▸ Structured diff data:
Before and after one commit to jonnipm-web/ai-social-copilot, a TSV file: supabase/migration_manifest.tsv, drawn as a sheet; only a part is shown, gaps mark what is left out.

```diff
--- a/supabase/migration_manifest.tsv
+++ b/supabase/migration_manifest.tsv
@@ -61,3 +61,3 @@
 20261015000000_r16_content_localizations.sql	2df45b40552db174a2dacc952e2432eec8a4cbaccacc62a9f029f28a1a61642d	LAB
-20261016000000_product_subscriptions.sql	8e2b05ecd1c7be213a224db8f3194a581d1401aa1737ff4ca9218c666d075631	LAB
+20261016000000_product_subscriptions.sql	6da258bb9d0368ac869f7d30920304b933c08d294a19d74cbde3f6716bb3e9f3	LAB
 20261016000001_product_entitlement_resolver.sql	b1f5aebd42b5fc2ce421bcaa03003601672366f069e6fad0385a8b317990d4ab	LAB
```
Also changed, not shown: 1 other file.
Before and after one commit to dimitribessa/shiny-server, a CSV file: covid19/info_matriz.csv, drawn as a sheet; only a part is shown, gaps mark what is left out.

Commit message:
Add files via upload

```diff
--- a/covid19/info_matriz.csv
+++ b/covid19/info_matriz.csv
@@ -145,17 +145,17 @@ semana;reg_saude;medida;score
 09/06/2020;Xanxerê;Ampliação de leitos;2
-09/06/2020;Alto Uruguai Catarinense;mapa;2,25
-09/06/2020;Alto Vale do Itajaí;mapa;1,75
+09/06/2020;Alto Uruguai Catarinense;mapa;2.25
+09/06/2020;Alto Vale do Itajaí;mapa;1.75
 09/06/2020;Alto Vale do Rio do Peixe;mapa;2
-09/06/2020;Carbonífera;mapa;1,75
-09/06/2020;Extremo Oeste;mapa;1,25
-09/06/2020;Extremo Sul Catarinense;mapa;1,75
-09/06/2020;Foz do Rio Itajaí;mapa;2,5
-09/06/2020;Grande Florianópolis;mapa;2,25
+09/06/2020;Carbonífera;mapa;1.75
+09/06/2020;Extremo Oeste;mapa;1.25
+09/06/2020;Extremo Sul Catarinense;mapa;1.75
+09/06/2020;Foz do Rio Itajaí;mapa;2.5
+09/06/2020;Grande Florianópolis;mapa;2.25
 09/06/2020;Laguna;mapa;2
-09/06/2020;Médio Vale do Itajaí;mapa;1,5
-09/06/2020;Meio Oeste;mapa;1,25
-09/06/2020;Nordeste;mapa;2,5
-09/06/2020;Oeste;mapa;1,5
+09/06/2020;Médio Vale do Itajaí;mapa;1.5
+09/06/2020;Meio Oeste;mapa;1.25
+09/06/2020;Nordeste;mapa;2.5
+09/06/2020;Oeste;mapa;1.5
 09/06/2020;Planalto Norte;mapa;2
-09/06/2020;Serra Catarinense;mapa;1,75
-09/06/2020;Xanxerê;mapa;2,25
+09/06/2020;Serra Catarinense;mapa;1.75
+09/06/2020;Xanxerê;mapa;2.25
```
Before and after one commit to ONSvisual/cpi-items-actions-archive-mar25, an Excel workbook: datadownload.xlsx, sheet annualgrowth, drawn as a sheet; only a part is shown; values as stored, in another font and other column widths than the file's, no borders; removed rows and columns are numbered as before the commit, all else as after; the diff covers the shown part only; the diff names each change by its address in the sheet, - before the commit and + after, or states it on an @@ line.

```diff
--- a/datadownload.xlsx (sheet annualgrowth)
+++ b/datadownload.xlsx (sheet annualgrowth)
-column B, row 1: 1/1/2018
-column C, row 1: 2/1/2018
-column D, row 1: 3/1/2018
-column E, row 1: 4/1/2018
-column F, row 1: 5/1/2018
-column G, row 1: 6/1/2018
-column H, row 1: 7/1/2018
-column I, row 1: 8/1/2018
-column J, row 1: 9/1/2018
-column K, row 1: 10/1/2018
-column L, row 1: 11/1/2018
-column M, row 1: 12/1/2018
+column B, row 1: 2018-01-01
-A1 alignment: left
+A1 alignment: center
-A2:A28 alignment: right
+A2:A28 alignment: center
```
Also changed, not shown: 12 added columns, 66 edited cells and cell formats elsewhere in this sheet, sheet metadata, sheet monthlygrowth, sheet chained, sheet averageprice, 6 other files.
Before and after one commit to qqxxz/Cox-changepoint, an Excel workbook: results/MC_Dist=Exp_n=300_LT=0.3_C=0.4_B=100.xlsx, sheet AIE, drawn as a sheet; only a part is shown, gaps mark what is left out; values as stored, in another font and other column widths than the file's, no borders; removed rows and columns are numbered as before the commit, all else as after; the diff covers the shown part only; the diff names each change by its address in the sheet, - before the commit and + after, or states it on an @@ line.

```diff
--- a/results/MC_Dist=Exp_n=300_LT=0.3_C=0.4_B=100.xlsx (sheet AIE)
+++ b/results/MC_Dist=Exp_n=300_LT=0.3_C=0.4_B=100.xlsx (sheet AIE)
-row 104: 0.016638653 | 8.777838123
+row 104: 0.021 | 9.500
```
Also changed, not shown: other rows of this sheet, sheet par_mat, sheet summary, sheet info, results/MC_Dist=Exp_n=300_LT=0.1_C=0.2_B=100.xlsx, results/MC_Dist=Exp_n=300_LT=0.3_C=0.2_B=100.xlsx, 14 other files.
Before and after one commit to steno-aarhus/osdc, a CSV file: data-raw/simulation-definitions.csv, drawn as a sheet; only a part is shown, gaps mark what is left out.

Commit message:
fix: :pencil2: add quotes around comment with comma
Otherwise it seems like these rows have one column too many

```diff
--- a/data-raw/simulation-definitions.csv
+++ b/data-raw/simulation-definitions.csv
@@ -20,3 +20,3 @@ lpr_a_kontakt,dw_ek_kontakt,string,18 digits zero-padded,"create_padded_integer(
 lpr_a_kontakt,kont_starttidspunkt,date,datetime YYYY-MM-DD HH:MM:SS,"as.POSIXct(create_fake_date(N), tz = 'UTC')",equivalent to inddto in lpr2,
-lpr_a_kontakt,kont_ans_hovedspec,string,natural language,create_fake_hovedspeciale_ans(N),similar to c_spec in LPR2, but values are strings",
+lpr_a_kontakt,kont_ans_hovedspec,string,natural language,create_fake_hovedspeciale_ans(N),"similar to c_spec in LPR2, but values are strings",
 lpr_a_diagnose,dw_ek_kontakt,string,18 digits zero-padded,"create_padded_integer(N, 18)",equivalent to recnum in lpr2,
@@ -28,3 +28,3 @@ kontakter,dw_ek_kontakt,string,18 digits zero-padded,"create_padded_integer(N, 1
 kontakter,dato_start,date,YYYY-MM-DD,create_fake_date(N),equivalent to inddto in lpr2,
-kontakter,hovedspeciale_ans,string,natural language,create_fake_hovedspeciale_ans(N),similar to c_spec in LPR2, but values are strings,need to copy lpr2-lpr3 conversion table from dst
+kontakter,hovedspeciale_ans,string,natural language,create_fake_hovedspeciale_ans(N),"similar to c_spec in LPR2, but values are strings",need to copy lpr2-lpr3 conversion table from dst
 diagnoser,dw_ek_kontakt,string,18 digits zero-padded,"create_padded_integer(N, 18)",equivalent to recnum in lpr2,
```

▸ TASK:
Print the data in full, with each line exactly as given.

▸ FINAL ANSWER:
Before and after one commit to jonnipm-web/ai-social-copilot, a TSV file: supabase/migration_manifest.tsv, drawn as a sheet; only a part is shown, gaps mark what is left out.

```diff
--- a/supabase/migration_manifest.tsv
+++ b/supabase/migration_manifest.tsv
@@ -61,3 +61,3 @@
 20261015000000_r16_content_localizations.sql	2df45b40552db174a2dacc952e2432eec8a4cbaccacc62a9f029f28a1a61642d	LAB
-20261016000000_product_subscriptions.sql	8e2b05ecd1c7be213a224db8f3194a581d1401aa1737ff4ca9218c666d075631	LAB
+20261016000000_product_subscriptions.sql	6da258bb9d0368ac869f7d30920304b933c08d294a19d74cbde3f6716bb3e9f3	LAB
 20261016000001_product_entitlement_resolver.sql	b1f5aebd42b5fc2ce421bcaa03003601672366f069e6fad0385a8b317990d4ab	LAB
```
Also changed, not shown: 1 other file.
Before and after one commit to dimitribessa/shiny-server, a CSV file: covid19/info_matriz.csv, drawn as a sheet; only a part is shown, gaps mark what is left out.

Commit message:
Add files via upload

```diff
--- a/covid19/info_matriz.csv
+++ b/covid19/info_matriz.csv
@@ -145,17 +145,17 @@ semana;reg_saude;medida;score
 09/06/2020;Xanxerê;Ampliação de leitos;2
-09/06/2020;Alto Uruguai Catarinense;mapa;2,25
-09/06/2020;Alto Vale do Itajaí;mapa;1,75
+09/06/2020;Alto Uruguai Catarinense;mapa;2.25
+09/06/2020;Alto Vale do Itajaí;mapa;1.75
 09/06/2020;Alto Vale do Rio do Peixe;mapa;2
-09/06/2020;Carbonífera;mapa;1,75
-09/06/2020;Extremo Oeste;mapa;1,25
-09/06/2020;Extremo Sul Catarinense;mapa;1,75
-09/06/2020;Foz do Rio Itajaí;mapa;2,5
-09/06/2020;Grande Florianópolis;mapa;2,25
+09/06/2020;Carbonífera;mapa;1.75
+09/06/2020;Extremo Oeste;mapa;1.25
+09/06/2020;Extremo Sul Catarinense;mapa;1.75
+09/06/2020;Foz do Rio Itajaí;mapa;2.5
+09/06/2020;Grande Florianópolis;mapa;2.25
 09/06/2020;Laguna;mapa;2
-09/06/2020;Médio Vale do Itajaí;mapa;1,5
-09/06/2020;Meio Oeste;mapa;1,25
-09/06/2020;Nordeste;mapa;2,5
-09/06/2020;Oeste;mapa;1,5
+09/06/2020;Médio Vale do Itajaí;mapa;1.5
+09/06/2020;Meio Oeste;mapa;1.25
+09/06/2020;Nordeste;mapa;2.5
+09/06/2020;Oeste;mapa;1.5
 09/06/2020;Planalto Norte;mapa;2
-09/06/2020;Serra Catarinense;mapa;1,75
-09/06/2020;Xanxerê;mapa;2,25
+09/06/2020;Serra Catarinense;mapa;1.75
+09/06/2020;Xanxerê;mapa;2.25
```
Before and after one commit to ONSvisual/cpi-items-actions-archive-mar25, an Excel workbook: datadownload.xlsx, sheet annualgrowth, drawn as a sheet; only a part is shown; values as stored, in another font and other column widths than the file's, no borders; removed rows and columns are numbered as before the commit, all else as after; the diff covers the shown part only; the diff names each change by its address in the sheet, - before the commit and + after, or states it on an @@ line.

```diff
--- a/datadownload.xlsx (sheet annualgrowth)
+++ b/datadownload.xlsx (sheet annualgrowth)
-column B, row 1: 1/1/2018
-column C, row 1: 2/1/2018
-column D, row 1: 3/1/2018
-column E, row 1: 4/1/2018
-column F, row 1: 5/1/2018
-column G, row 1: 6/1/2018
-column H, row 1: 7/1/2018
-column I, row 1: 8/1/2018
-column J, row 1: 9/1/2018
-column K, row 1: 10/1/2018
-column L, row 1: 11/1/2018
-column M, row 1: 12/1/2018
+column B, row 1: 2018-01-01
-A1 alignment: left
+A1 alignment: center
-A2:A28 alignment: right
+A2:A28 alignment: center
```
Also changed, not shown: 12 added columns, 66 edited cells and cell formats elsewhere in this sheet, sheet metadata, sheet monthlygrowth, sheet chained, sheet averageprice, 6 other files.
Before and after one commit to qqxxz/Cox-changepoint, an Excel workbook: results/MC_Dist=Exp_n=300_LT=0.3_C=0.4_B=100.xlsx, sheet AIE, drawn as a sheet; only a part is shown, gaps mark what is left out; values as stored, in another font and other column widths than the file's, no borders; removed rows and columns are numbered as before the commit, all else as after; the diff covers the shown part only; the diff names each change by its address in the sheet, - before the commit and + after, or states it on an @@ line.

```diff
--- a/results/MC_Dist=Exp_n=300_LT=0.3_C=0.4_B=100.xlsx (sheet AIE)
+++ b/results/MC_Dist=Exp_n=300_LT=0.3_C=0.4_B=100.xlsx (sheet AIE)
-row 104: 0.016638653 | 8.777838123
+row 104: 0.021 | 9.500
```
Also changed, not shown: other rows of this sheet, sheet par_mat, sheet summary, sheet info, results/MC_Dist=Exp_n=300_LT=0.1_C=0.2_B=100.xlsx, results/MC_Dist=Exp_n=300_LT=0.3_C=0.2_B=100.xlsx, 14 other files.
Before and after one commit to steno-aarhus/osdc, a CSV file: data-raw/simulation-definitions.csv, drawn as a sheet; only a part is shown, gaps mark what is left out.

Commit message:
fix: :pencil2: add quotes around comment with comma
Otherwise it seems like these rows have one column too many

```diff
--- a/data-raw/simulation-definitions.csv
+++ b/data-raw/simulation-definitions.csv
@@ -20,3 +20,3 @@ lpr_a_kontakt,dw_ek_kontakt,string,18 digits zero-padded,"create_padded_integer(
 lpr_a_kontakt,kont_starttidspunkt,date,datetime YYYY-MM-DD HH:MM:SS,"as.POSIXct(create_fake_date(N), tz = 'UTC')",equivalent to inddto in lpr2,
-lpr_a_kontakt,kont_ans_hovedspec,string,natural language,create_fake_hovedspeciale_ans(N),similar to c_spec in LPR2, but values are strings",
+lpr_a_kontakt,kont_ans_hovedspec,string,natural language,create_fake_hovedspeciale_ans(N),"similar to c_spec in LPR2, but values are strings",
 lpr_a_diagnose,dw_ek_kontakt,string,18 digits zero-padded,"create_padded_integer(N, 18)",equivalent to recnum in lpr2,
@@ -28,3 +28,3 @@ kontakter,dw_ek_kontakt,string,18 digits zero-padded,"create_padded_integer(N, 1
 kontakter,dato_start,date,YYYY-MM-DD,create_fake_date(N),equivalent to inddto in lpr2,
-kontakter,hovedspeciale_ans,string,natural language,create_fake_hovedspeciale_ans(N),similar to c_spec in LPR2, but values are strings,need to copy lpr2-lpr3 conversion table from dst
+kontakter,hovedspeciale_ans,string,natural language,create_fake_hovedspeciale_ans(N),"similar to c_spec in LPR2, but values are strings",need to copy lpr2-lpr3 conversion table from dst
 diagnoser,dw_ek_kontakt,string,18 digits zero-padded,"create_padded_integer(N, 18)",equivalent to recnum in lpr2,
```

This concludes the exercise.